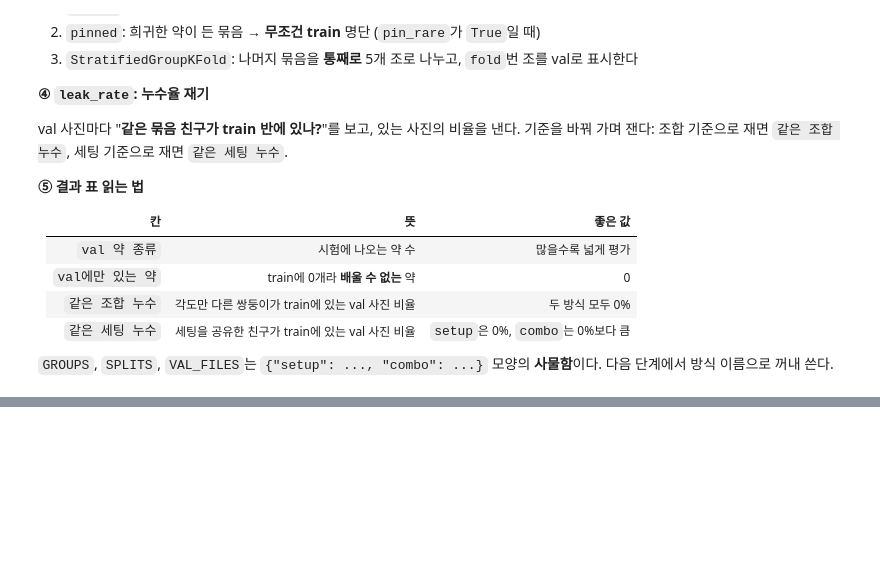
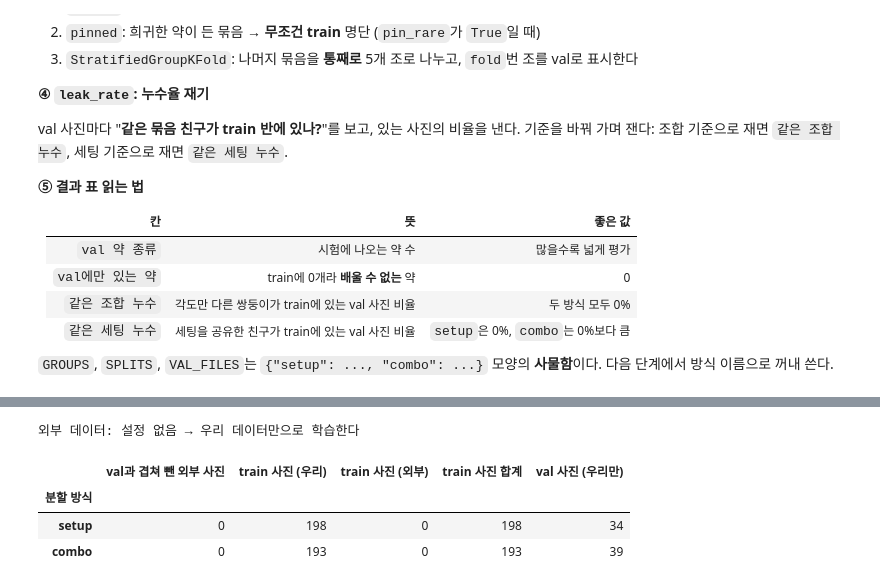
Before and after one commit to def-uk/pill-bbox, a Jupyter notebook: notebooks/YOLO11s.ipynb, the cells around one changed output, grey strips where cells are left out. Cells and saved outputs as stored; diff of their text form; code cells hidden in the pictures; blank space fills up the shorter version.

Commit message:
data: 트레이닝 루프 중 외부 데이터 추가를 위한 자리 만들어두기(외부데이터는 아직 추가 안 하고 자리만 만듦)

```diff
--- a/notebooks/YOLO11s.ipynb
+++ b/notebooks/YOLO11s.ipynb
@@ -628,0 +643,77 @@ val 사진마다 "**같은 묶음 친구가 train 반에 있나?**"를 보고,
+# %%
+def drop_unknown_classes(boxes: pd.DataFrame) -> pd.DataFrame:
+    """우리 56종에 없는 약이 하나라도 든 사진은 통째로 뺀다."""
+    unknown = ~boxes["category_id"].isin(ours["category_id"].unique())
+    bad_files = boxes.loc[unknown, "file_name"].unique()
+    return boxes[~boxes["file_name"].isin(bad_files)]
+
+
+def safe_combo_and_angle(file_name: str) -> tuple[str, int] | None:
+    """파일명이 우리 규칙을 따르면 (조합, 각도), 아니면 None."""
+    try:
+        return combo_and_angle(file_name)
+    except (IndexError, ValueError):
+        return None
+
+
+def leaked_files(ext: pd.DataFrame, val_files: list[str], check_setup: bool) -> set[str]:
+    """외부 사진 중 val과 겹치는 사진: 같은 조합, (check_setup이면) 같은 세팅."""
+    val_combos = {combo_and_angle(fn)[0] for fn in val_files}
+    val_centers = box_centers(ours[ours["file_name"].isin(val_files)])
+    val_by_angle = {}
+    for fn in val_files:
+        val_by_angle.setdefault(combo_and_angle(fn)[1], []).append(fn)
+
+    leaked = set()
+    for fn, centers in box_centers(ext).items():
+        parsed = safe_combo_and_angle(fn)
+        if parsed is not None and parsed[0] in val_combos:
+            leaked.add(fn)
+        elif check_setup:
+            # 각도를 알면 같은 각도의 val 사진만, 모르면 val 사진 전부와 비교
+            candidates = val_by_angle.get(parsed[1], []) if parsed else val_files
+            if any(shares_setup(centers, val_centers[v]) for v in candidates):
+                leaked.add(fn)
+    return leaked
+
+
+if EXTERNAL_ANN_DIR is None or EXTERNAL_IMG_DIR is None:
+    external = pd.DataFrame(columns=BOX_COLS)
+    print("외부 데이터: 설정 없음 → 우리 데이터만으로 학습한다")
+else:
+    external = load_coco_boxes(Path(EXTERNAL_ANN_DIR), Path(EXTERNAL_IMG_DIR), "external")
+    n_raw = external["file_name"].nunique()
+    if not EXTERNAL_NEW_CLASSES:
+        external = drop_unknown_classes(external)
+    n_known = external["file_name"].nunique()
+    external = external[~external["file_name"].isin(ours["file_name"])]  # 우리 사진과 같은 파일
+    print(
+        f"외부 데이터: 사진 {n_raw}장 → 모르는 약 사진 제외 {n_known}장 "
+        f"→ 우리와 같은 파일 제외 {external['file_name'].nunique()}장"
+    )
+
+# 분할 방식마다 그 방식의 val과 겹치는 외부 사진을 빼고, 남은 것만 train에 더한다
+TRAIN_EXTRA = {}
+rows = []
+for mode in DATA_CFG["split_modes"]:
+    leaked = leaked_files(external, VAL_FILES[mode], check_setup=mode == "setup")
+    TRAIN_EXTRA[mode] = external[~external["file_name"].isin(leaked)].reset_index(drop=True)
+    n_ours = (SPLITS[mode] == "train").sum()
+    n_extra = TRAIN_EXTRA[mode]["file_name"].nunique()
+    rows.append(
+        {
+            "분할 방식": mode,
+            "val과 겹쳐 뺀 외부 사진": len(leaked),
+            "train 사진 (우리)": n_ours,
+            "train 사진 (외부)": n_extra,
+            "train 사진 합계": n_ours + n_extra,
+            "val 사진 (우리만)": len(VAL_FILES[mode]),
+        }
+    )
+pd.DataFrame(rows).set_index("분할 방식")
+# %% [output]
+외부 데이터: 설정 없음 → 우리 데이터만으로 학습한다
+|  | val과 겹쳐 뺀 외부 사진 | train 사진 (우리) | train 사진 (외부) | train 사진 합계 | val 사진 (우리만) |
+| 분할 방식 |  |  |  |  |  |
+| setup | 0 | 198 | 0 | 198 | 34 |
+| combo | 0 | 193 | 0 | 193 | 39 |
```
Also changed, not shown: parts of 1 cell of this notebook.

YOUR TASK: Report every line in the data that holds "학습한다", copying each one.

RESPONSE BELOW:
+    print("외부 데이터: 설정 없음 → 우리 데이터만으로 학습한다")
+외부 데이터: 설정 없음 → 우리 데이터만으로 학습한다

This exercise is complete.